- _Required work_
With respect to the word "filter", report how many lines of the following listing include it. Give nothing but the number.

Exercise data: Begin

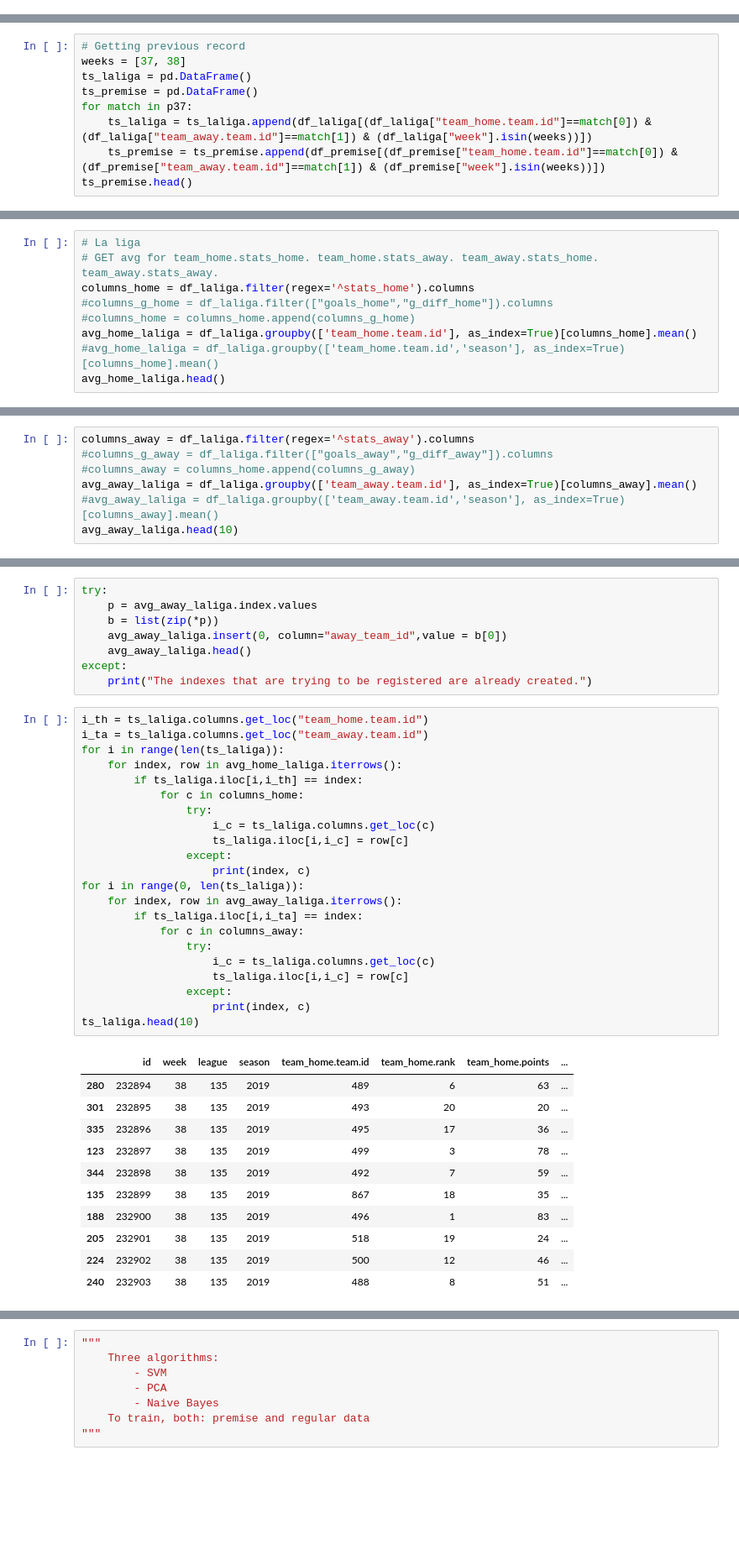
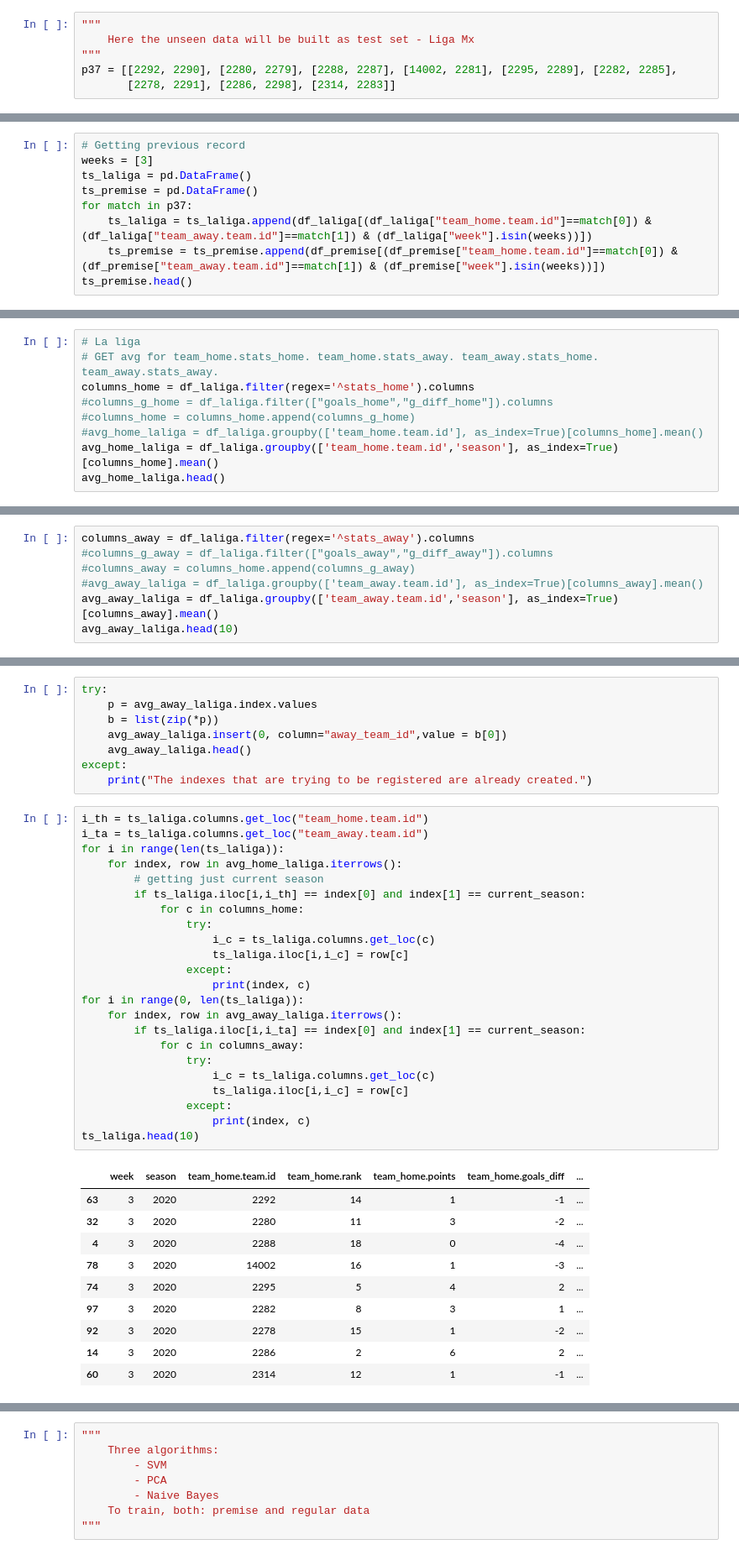
Before and after one commit to clarismiranda/Statsfootball, a Jupyter notebook: trainingmodel_es.ipynb, the cells around one changed output, grey strips where cells are left out. Shown at 84% size. Saved outputs shown, nothing was run; the diff lists cells and outputs as text; blank space fills up the shorter version.

```diff
--- a/trainingmodel_es.ipynb
+++ b/trainingmodel_es.ipynb
@@ -229,3 +219,9 @@ p37 = [[489, 490], [493, 502], [495, 504], [499, 505],
+# %%
+"""
+    Here the unseen data will be built as test set - Liga Mx
+"""
+p37 = [[2292, 2290], [2280, 2279], [2288, 2287], [14002, 2281], [2295, 2289], [2282, 2285],
+       [2278, 2291], [2286, 2298], [2314, 2283]]
 # %%
 # Getting previous record
 ts_laliga = pd.DataFrame()
@@ -245,6 +241,6 @@ ts_premise.head()
 # %%
 # Getting previous record
-weeks = [37, 38]
+weeks = [3]
 ts_laliga = pd.DataFrame()
 ts_premise = pd.DataFrame()
 for match in p37:
@@ -316,7 +312,7 @@ ts_premise = ts_premise.drop(columns=["goals_away","goals_home","g_diff_away","g
 columns_home = df_laliga.filter(regex='^stats_home').columns
 #columns_g_home = df_laliga.filter(["goals_home","g_diff_home"]).columns
 #columns_home = columns_home.append(columns_g_home)
-avg_home_laliga = df_laliga.groupby(['team_home.team.id'], as_index=True)[columns_home].mean()
-#avg_home_laliga = df_laliga.groupby(['team_home.team.id','season'], as_index=True)[columns_home].mean()
+#avg_home_laliga = df_laliga.groupby(['team_home.team.id'], as_index=True)[columns_home].mean()
+avg_home_laliga = df_laliga.groupby(['team_home.team.id','season'], as_index=True)[columns_home].mean()
 avg_home_laliga.head()
 # %% [output]
@@ -351,7 +345,7 @@ avg_home_laliga.head()
 columns_away = df_laliga.filter(regex='^stats_away').columns
 #columns_g_away = df_laliga.filter(["goals_away","g_diff_away"]).columns
 #columns_away = columns_home.append(columns_g_away)
-avg_away_laliga = df_laliga.groupby(['team_away.team.id'], as_index=True)[columns_away].mean()
-#avg_away_laliga = df_laliga.groupby(['team_away.team.id','season'], as_index=True)[columns_away].mean()
+#avg_away_laliga = df_laliga.groupby(['team_away.team.id'], as_index=True)[columns_away].mean()
+avg_away_laliga = df_laliga.groupby(['team_away.team.id','season'], as_index=True)[columns_away].mean()
 avg_away_laliga.head(10)
 # %% [output]
@@ -378,34 +372,34 @@ except:
 # %%
 i_th = ts_laliga.columns.get_loc("team_home.team.id")
 i_ta = ts_laliga.columns.get_loc("team_away.team.id")
 for i in range(len(ts_laliga)):
     for index, row in avg_home_laliga.iterrows():
-        if ts_laliga.iloc[i,i_th] == index:
+        # getting just current season
+        if ts_laliga.iloc[i,i_th] == index[0] and index[1] == current_season:
             for c in columns_home:
                 try:
                     i_c = ts_laliga.columns.get_loc(c)
                     ts_laliga.iloc[i,i_c] = row[c]
                 except:
                     print(index, c)
 for i in range(0, len(ts_laliga)):
     for index, row in avg_away_laliga.iterrows():
-        if ts_laliga.iloc[i,i_ta] == index:
+        if ts_laliga.iloc[i,i_ta] == index[0] and index[1] == current_season:
             for c in columns_away:
                 try:
                     i_c = ts_laliga.columns.get_loc(c)
                     ts_laliga.iloc[i,i_c] = row[c]
                 except:
                     print(index, c)
 ts_laliga.head(10)
 # %% [output]
-|  | id | week | league | season | team_home.team.id | team_home.rank | team_home.points | ... |
-| 280 | 232894 | 38 | 135 | 2019 | 489 | 6 | 63 | ... |
-| 301 | 232895 | 38 | 135 | 2019 | 493 | 20 | 20 | ... |
-| 335 | 232896 | 38 | 135 | 2019 | 495 | 17 | 36 | ... |
-| 123 | 232897 | 38 | 135 | 2019 | 499 | 3 | 78 | ... |
-| 344 | 232898 | 38 | 135 | 2019 | 492 | 7 | 59 | ... |
-| 135 | 232899 | 38 | 135 | 2019 | 867 | 18 | 35 | ... |
-| 188 | 232900 | 38 | 135 | 2019 | 496 | 1 | 83 | ... |
-| 205 | 232901 | 38 | 135 | 2019 | 518 | 19 | 24 | ... |
-| 224 | 232902 | 38 | 135 | 2019 | 500 | 12 | 46 | ... |
-| 240 | 232903 | 38 | 135 | 2019 | 488 | 8 | 51 | ... |
+|  | week | season | team_home.team.id | team_home.rank | team_home.points | team_home.goals_diff | ... |
+| 63 | 3 | 2020 | 2292 | 14 | 1 | -1 | ... |
+| 32 | 3 | 2020 | 2280 | 11 | 3 | -2 | ... |
+| 4 | 3 | 2020 | 2288 | 18 | 0 | -4 | ... |
+| 78 | 3 | 2020 | 14002 | 16 | 1 | -3 | ... |
+| 74 | 3 | 2020 | 2295 | 5 | 4 | 2 | ... |
+| 97 | 3 | 2020 | 2282 | 8 | 3 | 1 | ... |
+| 92 | 3 | 2020 | 2278 | 15 | 1 | -2 | ... |
+| 14 | 3 | 2020 | 2286 | 2 | 6 | 2 | ... |
+| 60 | 3 | 2020 | 2314 | 12 | 1 | -1 | ... |
```
Also changed, not shown: parts of 55 cells of this notebook, 1 other file.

Exercise data: End

- _Your response_
4